After doing a bit more research, I stumbled upon this article from which I've pulled some quotes out that I think is helpful for what I want to accomplish (and for any future readers). This offers a way to adopt a reactive programming model over an imperative programming model.
The idea here is to represent every application’s state transition in
a form of an immutable event.
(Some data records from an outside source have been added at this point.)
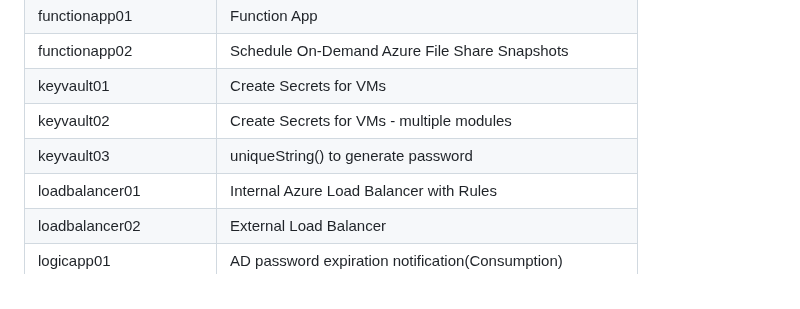
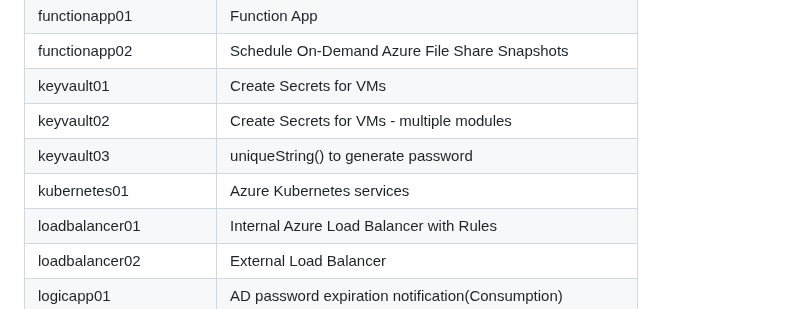
Before and after one commit to petitess/bicep, a Markdown page: README.md, the part around the change. Drawn GitHub-style.

```diff
--- a/README.md
+++ b/README.md
@@ -57,6 +57,7 @@ New-AzSubscriptionDeployment -TemplateFile main.bicep -TemplateParameterFile par
 | keyvault01 | Create Secrets for VMs
 | keyvault02 | Create Secrets for VMs - multiple modules
 | keyvault03 | uniqueString() to generate password
+| kubernetes01 | Azure Kubernetes services
 | loadbalancer01 | Internal Azure Load Balancer with Rules
 | loadbalancer02 | External Load Balancer
 | logicapp01 | AD password expiration notification(Consumption)
```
Events are then stored in a log or
journal form as they occur (also referred to as ‘event store’). They
can also be queried and stored indefinitely, aiming to represent how
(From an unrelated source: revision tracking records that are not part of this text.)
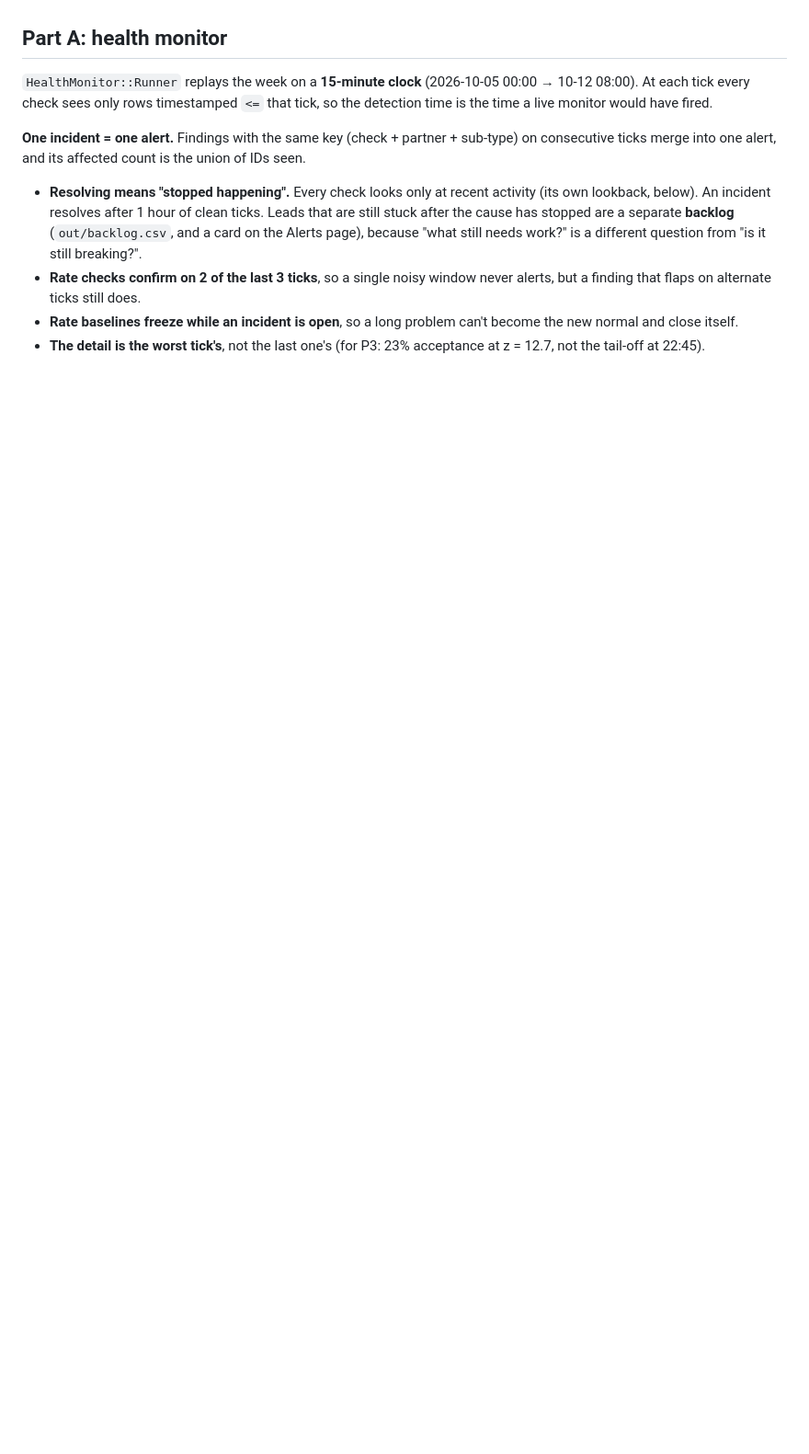
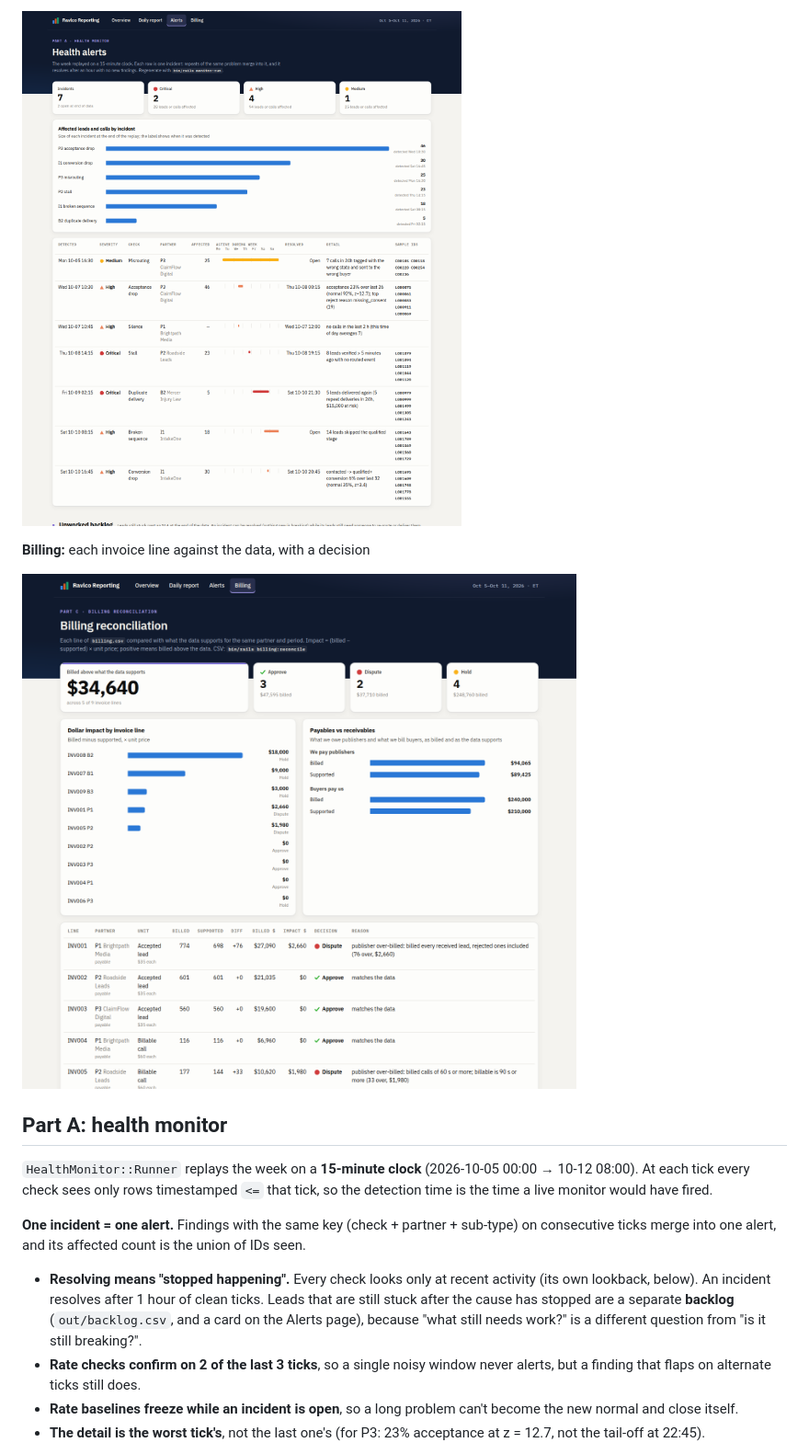
Before and after one commit to shakeelsiddcoc/pipeline-and-reporting, a Markdown page: README.md, the part around one of its changes. Shown at 92% size. Drawn GitHub-style; pictures changed too: docs/screenshots/alerts.png (added), docs/screenshots/billing.png (added); blank space fills up the shorter version.

Commit message:
README: prerequisites, labelled run commands, UI screenshots

```diff
--- a/README.md
+++ b/README.md
@@ -29,3 +61,8 @@ never by color alone. The palette was checked for colorblind safety in light and
+![Alerts](docs/screenshots/alerts.png)
+
+**Billing:** each invoice line against the data, with a decision
+
+![Billing](docs/screenshots/billing.png)
 
 ## Part A: health monitor
 
```
Also changed, not shown: other parts of README.md (+45 -13 lines), docs/screenshots/daily-report.png (added), docs/screenshots/overview.png (added).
the application’s state, as a whole, evolved over time.
What this helps accomplish is that if a microservice goes down yet other events pertinent to it are being published and events are consumed by, say, other instances of that microservice, when that microservice comes back up, it can refer to this
event store to retrieve all the events that it missed during the period it went down.
Apache Kafka as Event Broker
Consider the use of Apache Kafka which can store and dispatch thousands of events per second and has built-in replication and fault-tolerance mechanisms. It has a persistent store of events which can be stored on disk indefinitely and consumed at any time (but not removed) from the Topic (Kafka's fancy queue) were delivered to.
The events are then assigned offsets that univocally identify them
within the Topic — Kafka can manage the offsets itself, easily
providing “at most once” or “at least once” delivery semantics, but
they can also be negotiated when an event consumer joins a Topic,
allowing microservices to start consuming events from any arbitrary
place in time — usually from where the consumer left off. If the last
consumed event offset is transactionally persisted in the services’s
local storage when the usecases ‘successfully complete’, that offset
can easily be used to achieve an “exactly once” event delivery
In fact, when consumers identify themselves to Kafka, Kafka will record which messages were delivered to which consumer so that it doesn't serve it up again.
For more complex usecases where the communication among different
services is indeed necessary, the responsibility of finishing the
usecase must be well recognized — the usecase is decentralized and
only finishes when all the services involved acknowledge their task as
successfully completed, otherwise the whole usecase must fail and
corrective measures must be triggered to rollback any invalid local
This is when saga comes into play. A saga is a sequence of local transactions. Each local transaction updates the database and publishes a message or event to trigger the next local transaction in the saga. If a local transaction fails because it violates a business rule then the saga executes a series of compensating transactions that undo the changes that were made by the preceding local transactions. Read this for more info.